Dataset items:
- Opening Delimiter -
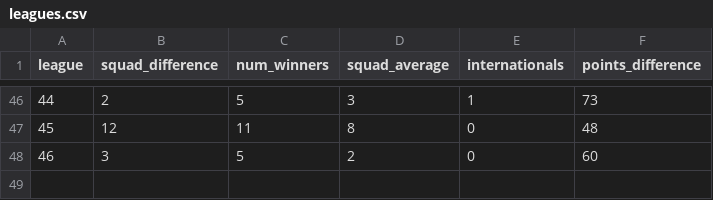
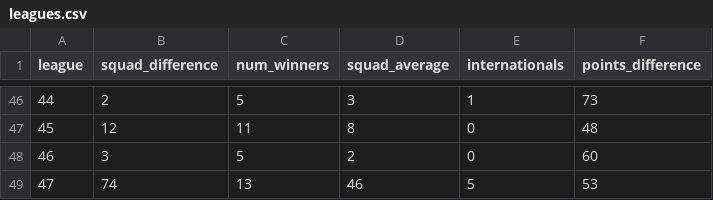
Before and after one commit to violinBhoy/dataForML, a CSV file: leagues.csv, drawn as a sheet; only a part is shown, gaps mark what is left out.

Commit message:
Update leagues.csv
Added mls because I thought it would be interesting

```diff
--- a/leagues.csv
+++ b/leagues.csv
@@ -48 +48,2 @@ league,squad_difference,num_winners,squad_average,internationals,points_differen
 46,3,5,2,0,60
+47,74,13,46,5,53
```
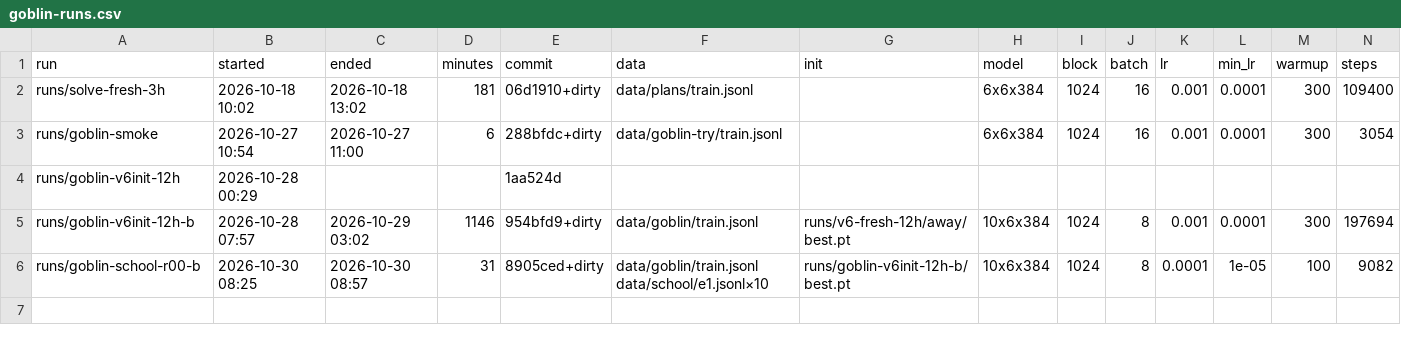
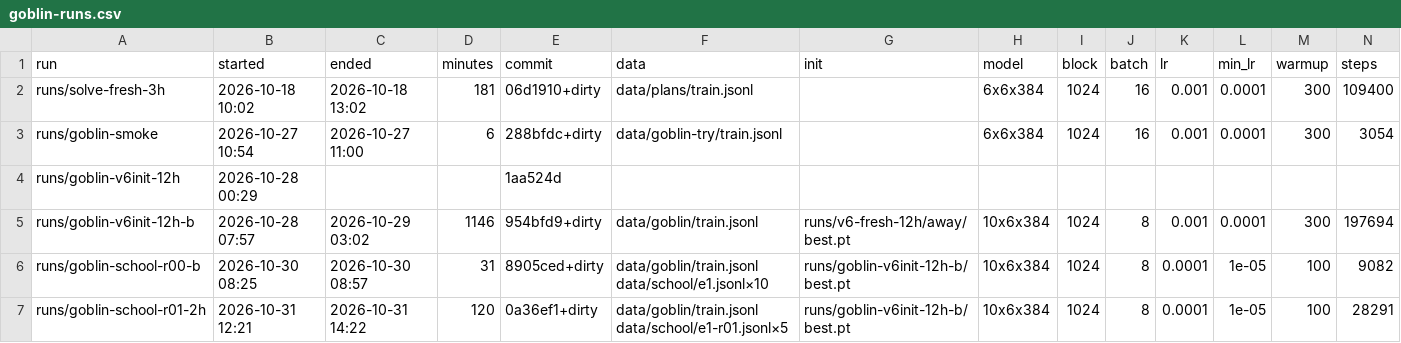
Before and after one commit to bitflora/tantalos, a CSV file: train/goblin-runs.csv, drawn as a sheet; only a part is shown; rows hold the shown columns only; the diff names each change by its address in the sheet, - before the commit and + after, or states it on an @@ line.

```diff
--- a/train/goblin-runs.csv
+++ b/train/goblin-runs.csv
+row 7: runs/goblin-school-r01-2h | 2026-10-31 12:21 | 2026-10-31 14:22 | 120 | 0a36ef1+dirty | data/goblin/train.jsonl data/school/e1-r01.jsonl×5 | runs/goblin-v6init-12h-b/best.pt | 10x6x384 | 1024 | 8 | 0.0001 | 1e-05 | 100 | 28291
```
Also changed, not shown: 5 other files.
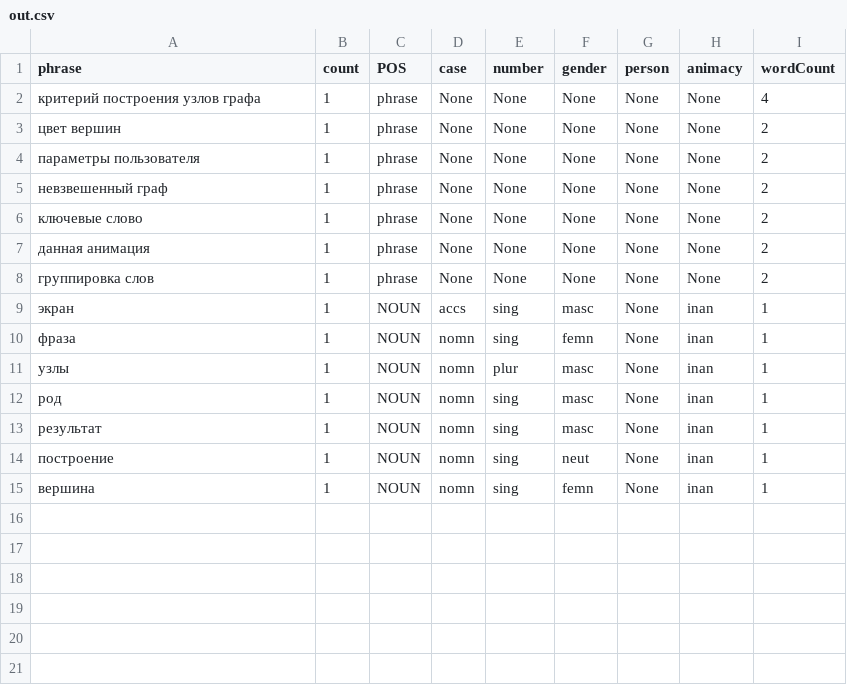
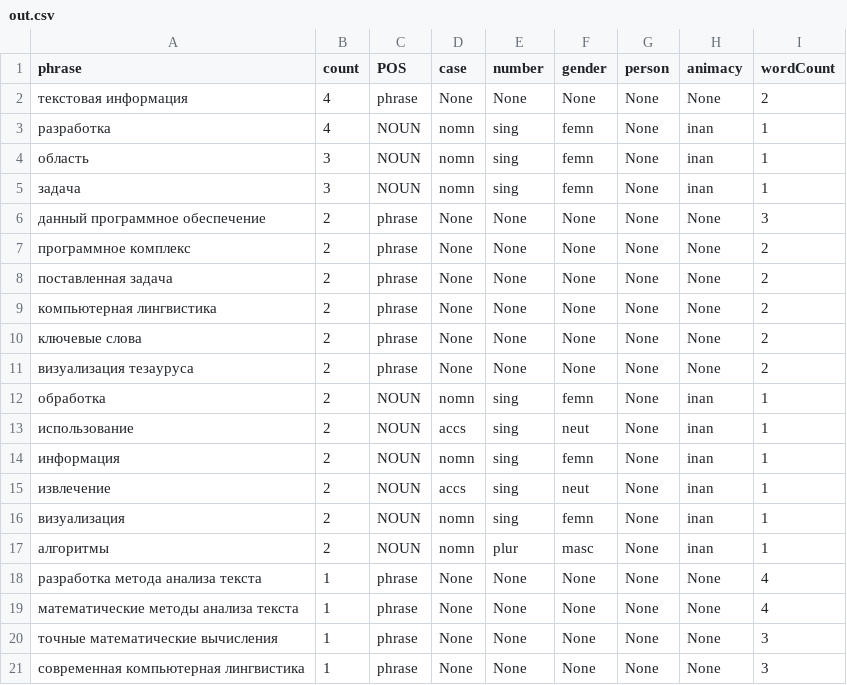
Before and after one commit to RusAl84/termVis, a CSV file: VisTes/term_out/out.csv, drawn as a sheet.

```diff
--- a/VisTes/term_out/out.csv
+++ b/VisTes/term_out/out.csv
@@ -1,15 +1,21 @@
 phrase,count,POS,case,number,gender,person,animacy,wordCount
-критерий построения узлов графа,1,phrase,None,None,None,None,None,4
-цвет вершин,1,phrase,None,None,None,None,None,2
-параметры пользователя,1,phrase,None,None,None,None,None,2
-невзвешенный граф,1,phrase,None,None,None,None,None,2
-ключевые слово,1,phrase,None,None,None,None,None,2
-данная анимация,1,phrase,None,None,None,None,None,2
-группировка слов,1,phrase,None,None,None,None,None,2
-экран,1,NOUN,accs,sing,masc,None,inan,1
-фраза,1,NOUN,nomn,sing,femn,None,inan,1
-узлы,1,NOUN,nomn,plur,masc,None,inan,1
-род,1,NOUN,nomn,sing,masc,None,inan,1
-результат,1,NOUN,nomn,sing,masc,None,inan,1
-построение,1,NOUN,nomn,sing,neut,None,inan,1
-вершина,1,NOUN,nomn,sing,femn,None,inan,1
+текстовая информация,4,phrase,None,None,None,None,None,2
+разработка,4,NOUN,nomn,sing,femn,None,inan,1
+область,3,NOUN,nomn,sing,femn,None,inan,1
+задача,3,NOUN,nomn,sing,femn,None,inan,1
+данный программное обеспечение,2,phrase,None,None,None,None,None,3
+программное комплекс,2,phrase,None,None,None,None,None,2
+поставленная задача,2,phrase,None,None,None,None,None,2
+компьютерная лингвистика,2,phrase,None,None,None,None,None,2
+ключевые слова,2,phrase,None,None,None,None,None,2
+визуализация тезауруса,2,phrase,None,None,None,None,None,2
+обработка,2,NOUN,nomn,sing,femn,None,inan,1
+использование,2,NOUN,accs,sing,neut,None,inan,1
+информация,2,NOUN,nomn,sing,femn,None,inan,1
+извлечение,2,NOUN,accs,sing,neut,None,inan,1
+визуализация,2,NOUN,nomn,sing,femn,None,inan,1
+алгоритмы,2,NOUN,nomn,plur,masc,None,inan,1
+разработка метода анализа текста,1,phrase,None,None,None,None,None,4
+математические методы анализа текста,1,phrase,None,None,None,None,None,4
+точные математические вычисления,1,phrase,None,None,None,None,None,3
+современная компьютерная лингвистика,1,phrase,None,None,None,None,None,3
```
Also changed, not shown: 6 other files.
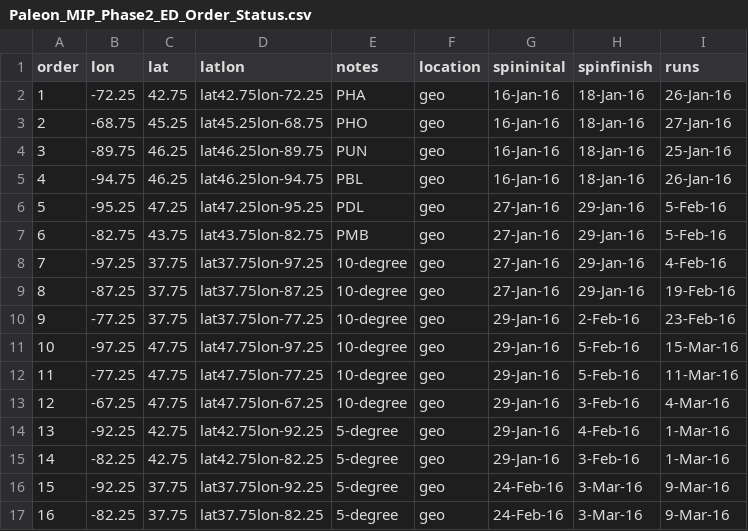
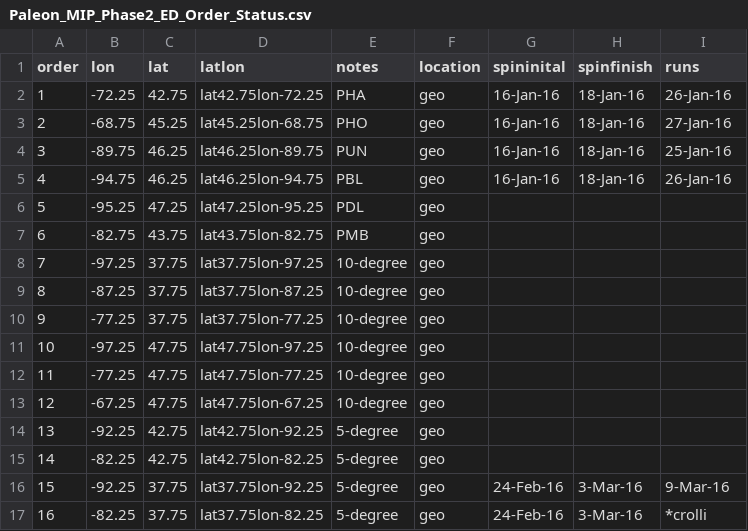
Before and after one commit to crollinson/ED_PalEON, a CSV file: MIP2_Region/0_setup/Paleon_MIP_Phase2_ED_Order_Status.csv, drawn as a sheet; only a part is shown; the diff covers the shown part only.

Commit message:
Status Update: go backwards :-(
Found some problems with lat/lon of early runs (not what they were
supposed to be) and lost output in more recent runs, so we need to redo
quite a few.  Luckily all of the automation scripts should make this
far less painful. (Although it still stinks)

```diff
--- a/MIP2_Region/0_setup/Paleon_MIP_Phase2_ED_Order_Status.csv
+++ b/MIP2_Region/0_setup/Paleon_MIP_Phase2_ED_Order_Status.csv
@@ -5,13 +5,13 @@ order,lon,lat,latlon,notes,location,spininital,spinfinish,runs
 4,-94.75,46.25,lat46.25lon-94.75,PBL,geo,16-Jan-16,18-Jan-16,26-Jan-16
-5,-95.25,47.25,lat47.25lon-95.25,PDL,geo,27-Jan-16,29-Jan-16,5-Feb-16
-6,-82.75,43.75,lat43.75lon-82.75,PMB,geo,27-Jan-16,29-Jan-16,5-Feb-16
-7,-97.25,37.75,lat37.75lon-97.25,10-degree,geo,27-Jan-16,29-Jan-16,4-Feb-16
-8,-87.25,37.75,lat37.75lon-87.25,10-degree,geo,27-Jan-16,29-Jan-16,19-Feb-16
-9,-77.25,37.75,lat37.75lon-77.25,10-degree,geo,29-Jan-16,2-Feb-16,23-Feb-16
-10,-97.25,47.75,lat47.75lon-97.25,10-degree,geo,29-Jan-16,5-Feb-16,15-Mar-16
-11,-77.25,47.75,lat47.75lon-77.25,10-degree,geo,29-Jan-16,5-Feb-16,11-Mar-16
-12,-67.25,47.75,lat47.75lon-67.25,10-degree,geo,29-Jan-16,3-Feb-16,4-Mar-16
-13,-92.25,42.75,lat42.75lon-92.25,5-degree,geo,29-Jan-16,4-Feb-16,1-Mar-16
-14,-82.25,42.75,lat42.75lon-82.25,5-degree,geo,29-Jan-16,3-Feb-16,1-Mar-16
+5,-95.25,47.25,lat47.25lon-95.25,PDL,geo,,,
+6,-82.75,43.75,lat43.75lon-82.75,PMB,geo,,,
+7,-97.25,37.75,lat37.75lon-97.25,10-degree,geo,,,
+8,-87.25,37.75,lat37.75lon-87.25,10-degree,geo,,,
+9,-77.25,37.75,lat37.75lon-77.25,10-degree,geo,,,
+10,-97.25,47.75,lat47.75lon-97.25,10-degree,geo,,,
+11,-77.25,47.75,lat47.75lon-77.25,10-degree,geo,,,
+12,-67.25,47.75,lat47.75lon-67.25,10-degree,geo,,,
+13,-92.25,42.75,lat42.75lon-92.25,5-degree,geo,,,
+14,-82.25,42.75,lat42.75lon-82.25,5-degree,geo,,,
 15,-92.25,37.75,lat37.75lon-92.25,5-degree,geo,24-Feb-16,3-Mar-16,9-Mar-16
-16,-82.25,37.75,lat37.75lon-82.25,5-degree,geo,24-Feb-16,3-Mar-16,9-Mar-16
+16,-82.25,37.75,lat37.75lon-82.25,5-degree,geo,24-Feb-16,3-Mar-16,*crolli
```
Also changed, not shown: 11 edited cells elsewhere in this file, 1 other file.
- Closing Delimiter -
WORK REQUEST = Among the records, find each line where the word "plur" occurs, and copy it.

SOLUTION TO THIS PROBLEM =
-узлы,1,NOUN,nomn,plur,masc,None,inan,1
+алгоритмы,2,NOUN,nomn,plur,masc,None,inan,1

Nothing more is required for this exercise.